•For added mobility. Gas-powered hand-held blowers pack power without the cord. The Weed Eater VS2000BV, $100, a CR Best Buy, gives lots of performance for the price, as did the Craftsman 79470, Poulan Pro BVM200VS. But top-scoring models such as the Echo PB-250, $170, started with fewer pulls and had less vibration.
•For larger properties. Backpack blowers shift most of the weight from your arms to your shoulders. At $250, the new Craftsman 79401 might seem like a bargain, but paying a little more for the Husqvarna 150BT, $300, buys a lot more oomph. The Little Wonder LB160H, $800, is a wheeled blower with roughly twice the power of a backpack; consider it for really big jobs if you can handle pushing its 117-pound weight.
Whichever blower you consider, be sure it complies with any local noise regulations — models that scored Good or better in Consumer Reports' noise tests at 50 feet should do so.Blackouts like the one that crippled the East Coast this week needn't lead to spoiled food and nights by flashlight. Consumer Reports' tests of 14 generators show that you can start powering a houseful of lights and appliances for less than $700. But some important components cost extra.
Testers focused on moderately priced portable and stationary models that deliver 5,000 to 7,000 watts, enough for most needs. Portables cost the least and can be stored in a garage or shed when you don't need them. Generac's GP5500 5939, a CR Best Buy at $670, powered refrigerators, well pumps and other home gear almost as well as the pricier, top-scoring Troy-Bilt XP 7000 30477, $900.
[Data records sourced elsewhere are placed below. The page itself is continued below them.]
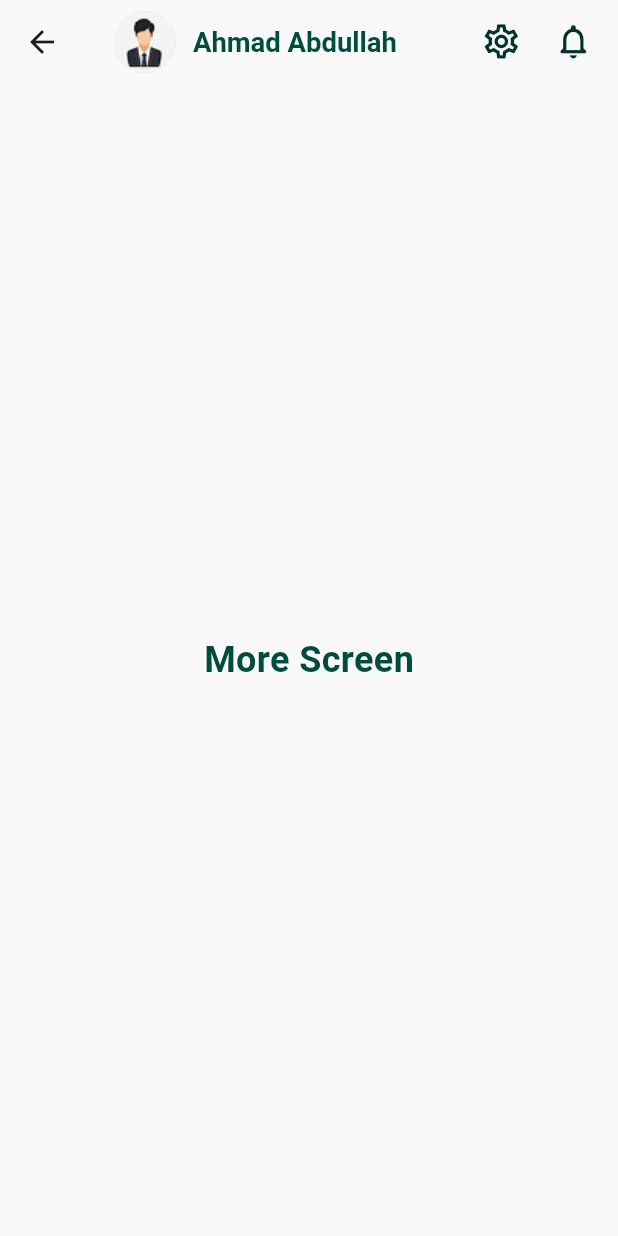
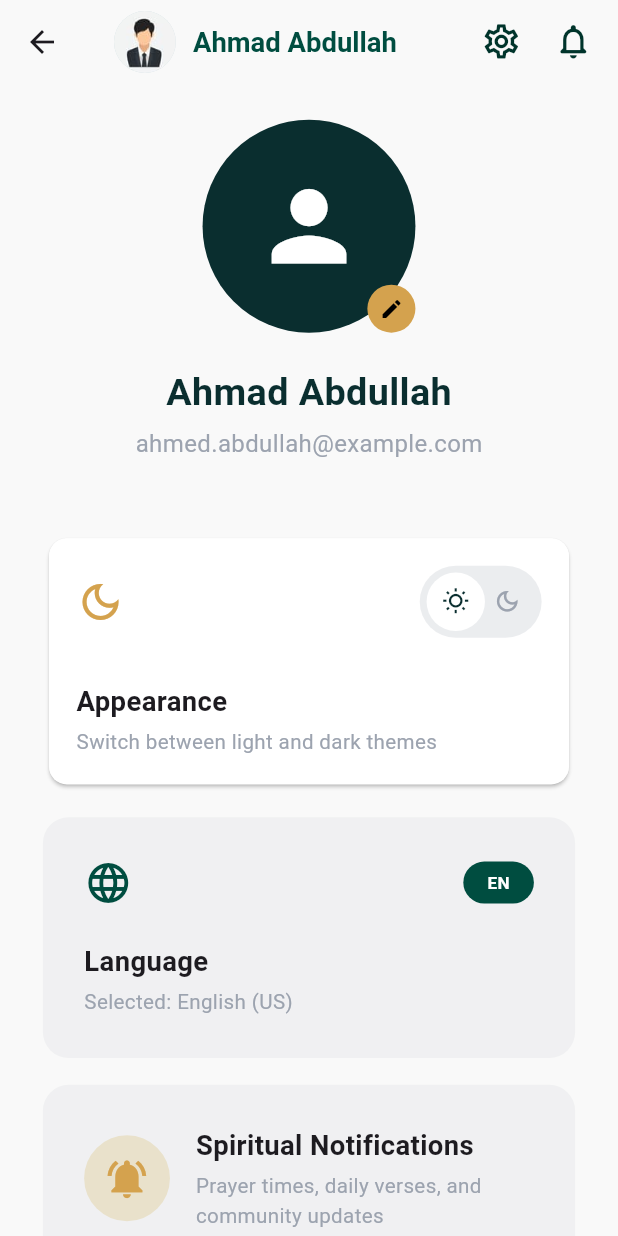
Before and after one commit to Danii56-cmd/Islamic-App, a Flutter app: the MoreScreen screen opened directly, on a phone screen of 412 x 824 dp. Run offline on Flutter 3.47's test engine with Material 3 defaults, Android fonts, the phone set to English and light mode, and no system bars; our stand-ins replace flutter_map, flutter_screenutil, geolocator, latlong2; missing offline and left inert: flutter_compass_v2.

Commit message:
More screen created

```diff
--- a/lib/core/appconstants.dart
+++ b/lib/core/appconstants.dart
@@ -1,6 +1,6 @@
 class Appconstants {
   Appconstants._();
-  static const String profile = "assets/images/profile.png";
+  static const String profile = "assets/images/profile.jpg";
   static const String journalImage = "assets/images/journal_cont.png";
   static const String KaabaImage = "assets/images/kaaba.png";
 }
--- a/lib/screens/more/more_screens.dart
+++ b/lib/screens/more/more_screens.dart
@@ -1,6 +1,13 @@
 import 'package:flutter/material.dart';
+import 'package:flutter_screenutil/flutter_screenutil.dart';
 import 'package:islamic_app/core/appcolors.dart';
 import 'package:islamic_app/widgets/appbar.dart';
+import 'package:islamic_app/widgets/morescreen_widgets/help_about.dart';
+import 'package:islamic_app/widgets/morescreen_widgets/lang_card.dart';
+import 'package:islamic_app/widgets/morescreen_widgets/notif_card.dart';
+import 'package:islamic_app/widgets/morescreen_widgets/profile_header.dart';
+import 'package:islamic_app/widgets/morescreen_widgets/read_custom.dart';
+import 'package:islamic_app/widgets/morescreen_widgets/theme_card.dart';
 
 class MoreScreen extends StatelessWidget {
   const MoreScreen({super.key});
@@ -10,14 +17,50 @@ class MoreScreen extends StatelessWidget {
     return Scaffold(
       backgroundColor: AppColors.scaffoldBackground,
       appBar: Appbar(),
-      body: Center(
-        child: Text(
-          "More Screen",
-          style: TextStyle(
-            fontSize: 24,
-            fontWeight: FontWeight.bold,
-            color: AppColors.primary,
-          ),
+
+      body: SingleChildScrollView(
+        padding: EdgeInsets.fromLTRB(25.w, 20.h, 25.w, 30.h),
+        child: Column(
+          children: [
+            ProfileHeader(),
+            SizedBox(height: 40.h),
+            ThemeCard(),
+            SizedBox(height: 15.h),
+            LanguageCard(),
+            SizedBox(height: 15.h),
+            NotificationCard(),
+            SizedBox(height: 80.h),
+            ReaderCustomizationCard(),
+            SizedBox(height: 45.h),
+            MoreOptionTile(icon: Icons.help_outline, title: "Help & Support"),
+            SizedBox(height: 15.h),
+            MoreOptionTile(
+              icon: Icons.info_outline,
+              title: "About The Sacred Editorial",
+            ),
+            SizedBox(height: 30.h),
+            TextButton.icon(
+              onPressed: () {},
+              icon: Icon(Icons.logout, color: Colors.red, size: 20.sp),
+              label: Text(
+                "Sign Out",
+                style: TextStyle(
+                  color: Colors.red,
+                  fontSize: 16.sp,
+                  fontWeight: FontWeight.w600,
+                ),
+              ),
+            ),
+            SizedBox(height: 45.h),
+            Text(
+              "VERSION 2.4.0 — CRAFTED WITH INTENTION",
+              style: TextStyle(
+                fontSize: 8.sp,
+                letterSpacing: 2.5,
+                color: AppColors.textMuted,
+              ),
+            ),
+          ],
         ),
       ),
     );
--- /dev/null
+++ b/lib/widgets/morescreen_widgets/lang_card.dart
@@ -0,0 +1,53 @@
+import 'package:flutter/material.dart';
+import 'package:flutter_screenutil/flutter_screenutil.dart';
+import 'package:islamic_app/core/appcolors.dart';
+import 'package:islamic_app/widgets/morescreen_widgets/reusable_card.dart';
+
+class LanguageCard extends StatelessWidget {
+  const LanguageCard({super.key});
+
+  @override
+  Widget build(BuildContext context) {
+    return MyCard(
+      backgroundColor: AppColors.textMuted.withValues(alpha: 0.1),
+      child: Column(
+        crossAxisAlignment: CrossAxisAlignment.start,
+        children: [
+          Row(
+            children: [
+              Icon(Icons.language, color: AppColors.primary, size: 28.sp),
+              const Spacer(),
+              Container(
+                padding: EdgeInsets.symmetric(horizontal: 14.w, vertical: 5.h),
+                decoration: BoxDecoration(
+                  color: AppColors.primary,
+                  borderRadius: BorderRadius.circular(20.r),
+                ),
+                child: Text(
+                  "EN",
+                  style: TextStyle(
+                    color: Colors.white,
+                    fontSize: 10.sp,
+                    fontWeight: FontWeight.bold,
+                  ),
+                ),
+              ),
+            ],
+          ),
+          SizedBox(height: 20.h),
+          Text(
+            "Language",
+            style: TextStyle(fontSize: 16.sp, fontWeight: FontWeight.w600),
+          ),
+
+          SizedBox(height: 3.h),
+
+          Text(
+            "Selected: English (US)",
+            style: TextStyle(fontSize: 12.sp, color: AppColors.textMuted),
+          ),
+        ],
+      ),
+    );
+  }
+}
--- /dev/null
+++ b/lib/widgets/morescreen_widgets/notif_card.dart
@@ -0,0 +1,71 @@
+import 'package:flutter/material.dart';
+import 'package:flutter_screenutil/flutter_screenutil.dart';
+import 'package:islamic_app/core/appcolors.dart';
+import 'package:islamic_app/widgets/morescreen_widgets/reusable_card.dart';
+
+class NotificationCard extends StatelessWidget {
+  const NotificationCard({super.key});
+
+  @override
+  Widget build(BuildContext context) {
+    return MyCard(
+      backgroundColor: AppColors.textMuted.withValues(alpha: 0.1),
+      child: Column(
+        children: [
+          Row(
+            children: [
+              CircleAvatar(
+                radius: 25.r,
+                backgroundColor: AppColors.accentLight.withValues(alpha: 0.2),
+                child: Icon(
+                  Icons.notifications_active,
+                  color: AppColors.accent,
+                  size: 27.sp,
+                ),
+              ),
+              SizedBox(width: 15.w),
+              Expanded(
+                child: Column(
+                  crossAxisAlignment: CrossAxisAlignment.start,
+                  children: [
+                    Text(
+                      "Spiritual Notifications",
+                      style: TextStyle(
+                        fontSize: 16.sp,
+                        fontWeight: FontWeight.w600,
+                      ),
+                    ),
+                    SizedBox(height: 3.h),
+                    Text(
+                      "Prayer times, daily verses, and\ncommunity updates",
+                      style: TextStyle(
+                        fontSize: 12.sp,
+                        color: AppColors.textMuted,
+                      ),
+                    ),
+                  ],
+                ),
+              ),
+            ],
+          ),
+          SizedBox(height: 10.h),
+          Row(
+            children: [
+              Text(
+                "Enabled",
+                style: TextStyle(fontSize: 12.sp, color: AppColors.textMuted),
+              ),
+              SizedBox(width: 15.w),
+              Switch(
+                value: true,
+                onChanged: (value) {},
+                activeThumbColor: Colors.white,
+                activeTrackColor: AppColors.primary,
+              ),
+            ],
+          ),
+        ],
+      ),
+    );
+  }
+}
--- /dev/null
+++ b/lib/widgets/morescreen_widgets/profile_header.dart
@@ -0,0 +1,48 @@
+import 'package:flutter/material.dart';
+import 'package:flutter_screenutil/flutter_screenutil.dart';
+import 'package:islamic_app/core/appcolors.dart';
+
+class ProfileHeader extends StatelessWidget {
+  const ProfileHeader({super.key});
+
+  @override
+  Widget build(BuildContext context) {
+    return Column(
+      children: [
+        Stack(
+          children: [
+            CircleAvatar(
+              radius: 62.r,
+              backgroundColor: AppColors.primaryDark,
+              child: Icon(Icons.person, size: 65.sp, color: Colors.white),
+            ),
+
+            Positioned(
+              right: 0,
+              bottom: 0,
+              child: CircleAvatar(
+                radius: 14.r,
+                backgroundColor: AppColors.accent,
+                child: Icon(Icons.edit, size: 14.sp, color: Colors.black),
+              ),
+            ),
+          ],
+        ),
+        SizedBox(height: 18.h),
+        Text(
+          "Ahmad Abdullah",
+          style: TextStyle(
+            fontSize: 22.sp,
+            fontWeight: FontWeight.bold,
+            color: AppColors.primaryDark,
+          ),
+        ),
+        SizedBox(height: 4.h),
+        Text(
+          "ahmed.abdullah@example.com",
+          style: TextStyle(fontSize: 14.sp, color: AppColors.textMuted),
+        ),
+      ],
+    );
+  }
+}
--- /dev/null
+++ b/lib/widgets/morescreen_widgets/reusable_card.dart
@@ -0,0 +1,23 @@
+import 'package:flutter/material.dart';
+import 'package:flutter_screenutil/flutter_screenutil.dart';
+import 'package:islamic_app/core/appcolors.dart';
+
+class MyCard extends StatelessWidget {
+  final Widget child;
+  final Color? backgroundColor;
+
+  const MyCard({super.key, required this.child, this.backgroundColor});
+
+  @override
+  Widget build(BuildContext context) {
+    return Container(
+      width: double.infinity,
+      padding: EdgeInsets.all(24.r),
+      decoration: BoxDecoration(
+        color: backgroundColor ?? AppColors.cardBackground,
+        borderRadius: BorderRadius.circular(15.r),
+      ),
+      child: child,
+    );
+  }
+}
--- /dev/null
+++ b/lib/widgets/morescreen_widgets/theme_card.dart
@@ -0,0 +1,69 @@
+import 'package:flutter/material.dart';
+import 'package:flutter_screenutil/flutter_screenutil.dart';
+import 'package:islamic_app/core/appcolors.dart';
+
+class ThemeCard extends StatelessWidget {
+  const ThemeCard({super.key});
+
+  @override
+  Widget build(BuildContext context) {
+    return Card(
+      color: AppColors.cardBackground,
+      child: Padding(
+        padding: EdgeInsets.all(16.r),
+        child: Column(
+          crossAxisAlignment: CrossAxisAlignment.start,
+          children: [
+            Row(
+              children: [
+                Icon(
+                  Icons.dark_mode_outlined,
+                  color: AppColors.accent,
+                  size: 28.sp,
+                ),
+                const Spacer(),
+                Container(
+                  padding: EdgeInsets.all(4.r),
+                  decoration: BoxDecoration(
+                    color: AppColors.textMuted.withValues(alpha: 0.2),
+                    borderRadius: BorderRadius.circular(25.r),
+                  ),
+                  child: Row(
+                    children: [
+                      CircleAvatar(
+                        radius: 17.r,
+                        backgroundColor: Colors.white,
+                        child: Icon(
+                          Icons.wb_sunny_outlined,
+                          size: 16.sp,
+                          color: AppColors.primaryDark,
+                        ),
+                      ),
+                      SizedBox(width: 5.w),
+                      Icon(
+                        Icons.dark_mode_outlined,
+                        size: 16.sp,
+                        color: AppColors.textMuted,
+                      ),
+                      SizedBox(width: 8.w),
+                    ],
+                  ),
+                ),
+              ],
+            ),
+            SizedBox(height: 25.h),
+            Text(
+              "Appearance",
+              style: TextStyle(fontSize: 16.sp, fontWeight: FontWeight.w600),
+            ),
+            SizedBox(height: 3.h),
+            Text(
+              "Switch between light and dark themes",
+              style: TextStyle(fontSize: 12.sp, color: AppColors.textMuted),
+            ),
+          ],
+        ),
+      ),
+    );
+  }
+}
```
Also changed, not shown: lib/screens/home/home_screen.dart (+5 -5 lines), lib/screens/mainscreen/main_screen.dart (+11 -9 lines), lib/widgets/morescreen_widgets/help_about.dart (added, +35 -0 lines), lib/widgets/morescreen_widgets/read_custom.dart (added, +104 -0 lines), assets/images/profile.jpg (added), assets/images/profile.png (deleted).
Stationary models install permanently outside your home and start automatically when needed. And because they run on propane or natural gas instead of gasoline, they offer extended or unlimited run time. Generac was also the value leader in this group: Its CorePower 5837, a CR Best Buy at $1,800, performed capably for far less than the top-rated Kohler 8.5 RES-QS7, $3,200, that was tested.
Buying a generator is just the beginning. Many models don't come with parts that you'd think would be part of the price. And some could let you down when you need them most or put an added load on appliances.Decide what you really need to power. If that includes a central air conditioner or an electric dryer or range oven, you'll need a larger generator than the ones that were tested. Here's what else to keep in mind:
•Count on a transfer switch. It costs about $500 to $900 installed and connects a portable generator to your home's circuit box as with a stationary model. In addition to eliminating the risk and hassle of extension cords, the switch protects the generator and appliances from damage when grid power returns and keeps the generator from endangering technicians working on the power lines.
•Think about the fuel. Most portables use roughly 8 to 22 gallons of gasoline a day, compared with four to eight 20-pound tanks of propane for nonportable models. Buying and storing lots of fuel before a storm can also be unwieldy, though you can pour unused gasoline into your car's gas tank.
•Play it safe. Minimize carbon-monoxide risks: Run generators outside – as far from the house as possible – and never indoors.